◆ Task requirements
Scan the records for the word "filesize". Copy each line that includes it.

◆ The data
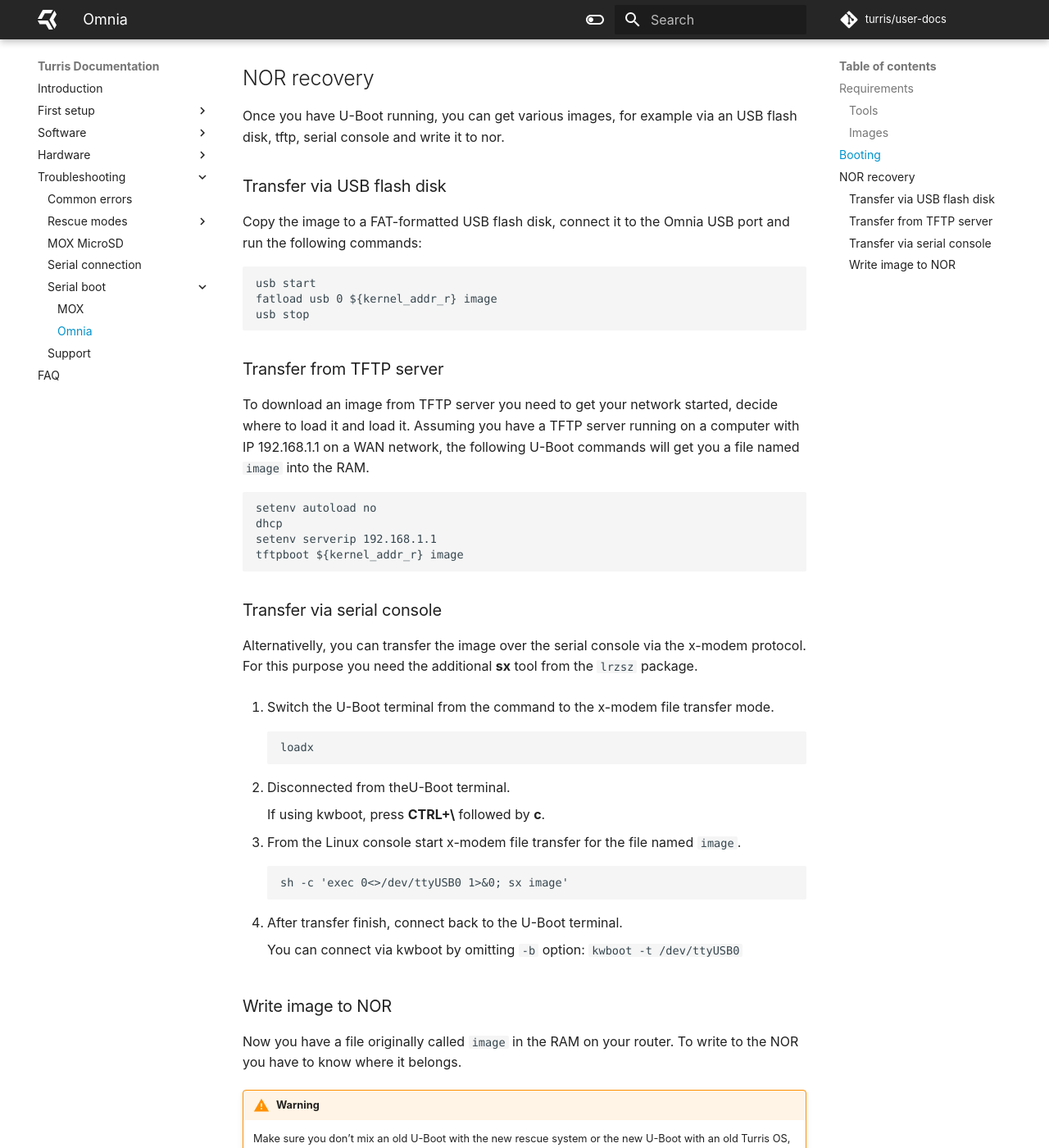
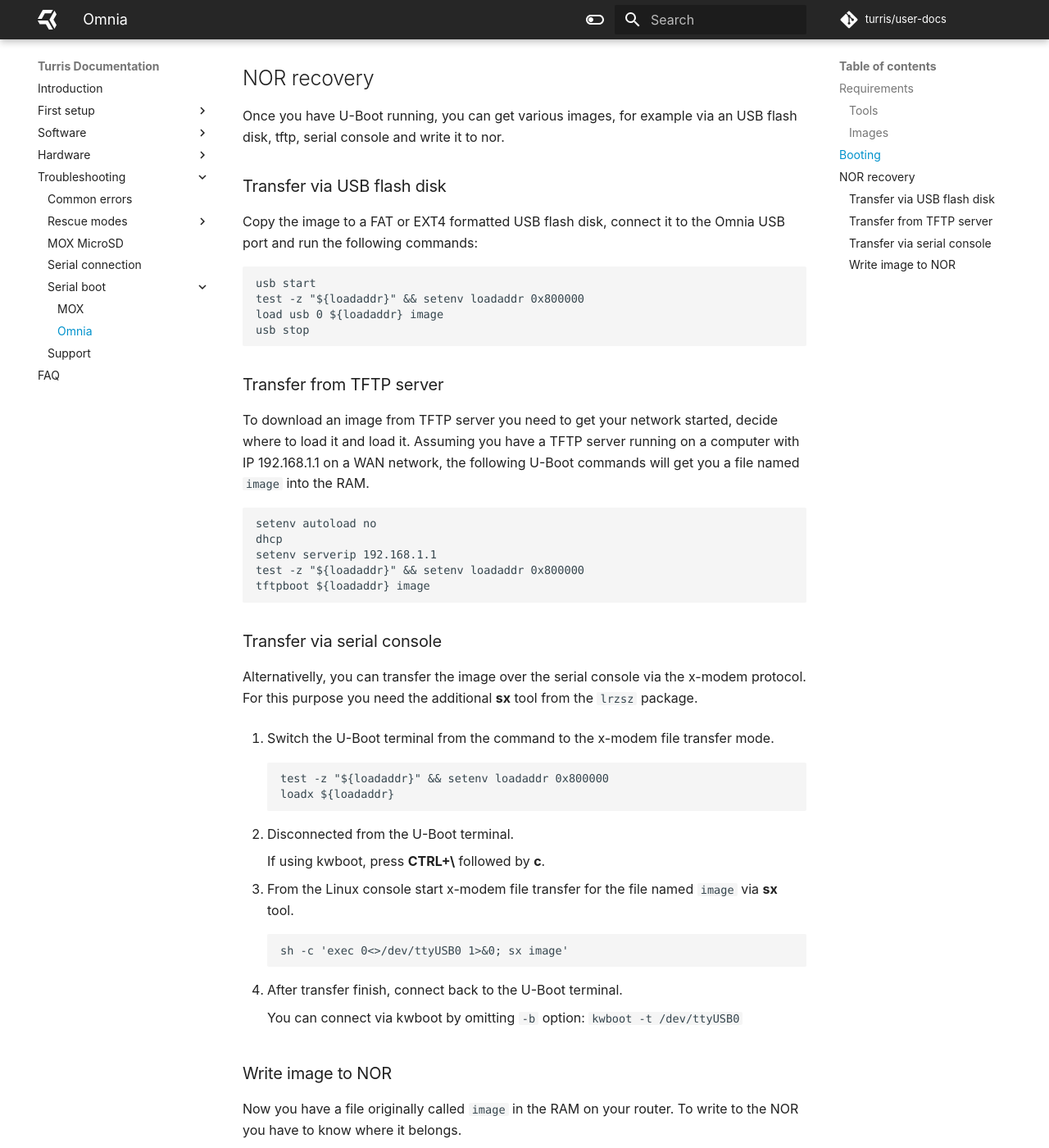
Before and after one commit to turris-cz/user-docs, an MkDocs documentation site: the page built from docs/hw/omnia/serial-boot.md, in a window 1280 px wide and 1400 px high, scrolled down 1501 px. Shown: the whole window at 82% size. Built offline with MkDocs 1.6.1 and Material for MkDocs 9.7.7, drawn with Linux system fonts in a browser that asks for light colours; some of the changed text lies outside the part shown.

Commit message:
hw/omnia/serial-boot: Fixes to work with all U-boot versions

````diff
--- a/docs/hw/omnia/serial-boot.md
+++ b/docs/hw/omnia/serial-boot.md
@@ -75,12 +75,13 @@
 
 ### Transfer via USB flash disk
 
-Copy the image to a FAT-formatted USB flash disk, connect it to the Omnia USB
+Copy the image to a FAT or EXT4 formatted USB flash disk, connect it to the Omnia USB
 port and run the following commands:
 
 ```
 usb start
-fatload usb 0 ${kernel_addr_r} image
+test -z "${loadaddr}" && setenv loadaddr 0x800000
+load usb 0 ${loadaddr} image
 usb stop
 ```
 
@@ -95,7 +96,8 @@
 setenv autoload no
 dhcp
 setenv serverip 192.168.1.1
-tftpboot ${kernel_addr_r} image
+test -z "${loadaddr}" && setenv loadaddr 0x800000
+tftpboot ${loadaddr} image
 ```
 
 ### Transfer via serial console
@@ -108,15 +110,16 @@
     mode.
 
     ```
-    loadx
+    test -z "${loadaddr}" && setenv loadaddr 0x800000
+    loadx ${loadaddr}
     ```
 
-2. Disconnected from theU-Boot terminal.
+2. Disconnected from the U-Boot terminal.
 
     If using kwboot, press **CTRL+\\** followed by **c**.
 
 3. From the Linux console start x-modem file transfer for the file named
-    `image`.
+    `image` via **sx** tool.
 
     ```
     sh -c 'exec 0<>/dev/ttyUSB0 1>&0; sx image'
@@ -137,21 +140,21 @@
     the latest version if you are reflashing.
 
 To reflash U-Boot, your image file on TFTP will be the `uboot` file from
-the _[Images](#u-boot)_ section and you need to write it from the beginning of
+the _[Images](#images)_ section and you need to write it from the beginning of
 the NOR.
 
 ```
 sf probe
-sf update ${kernel_addr_r} 0 ${filesize}
+sf update ${loadaddr} 0 ${filesize}
 ```
 
 To recover the rescue system, your image file will be `rescue` from
-the _[Images](#rescue-image)_ section and you need to start writing it after
+the _[Images](#images)_ section and you need to start writing it after
 the first megabyte that is reserved for U-Boot.
 
 ```
 sf probe
-sf update ${kernel_addr_r} 0x00100000 ${filesize}
+sf update ${loadaddr} 0x00100000 ${filesize}
 ```
 
 After that, you can call the `reset` command or hit the reset button and see
````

◆ Response to this task
-sf update ${kernel_addr_r} 0 ${filesize}
+sf update ${loadaddr} 0 ${filesize}
-sf update ${kernel_addr_r} 0x00100000 ${filesize}
+sf update ${loadaddr} 0x00100000 ${filesize}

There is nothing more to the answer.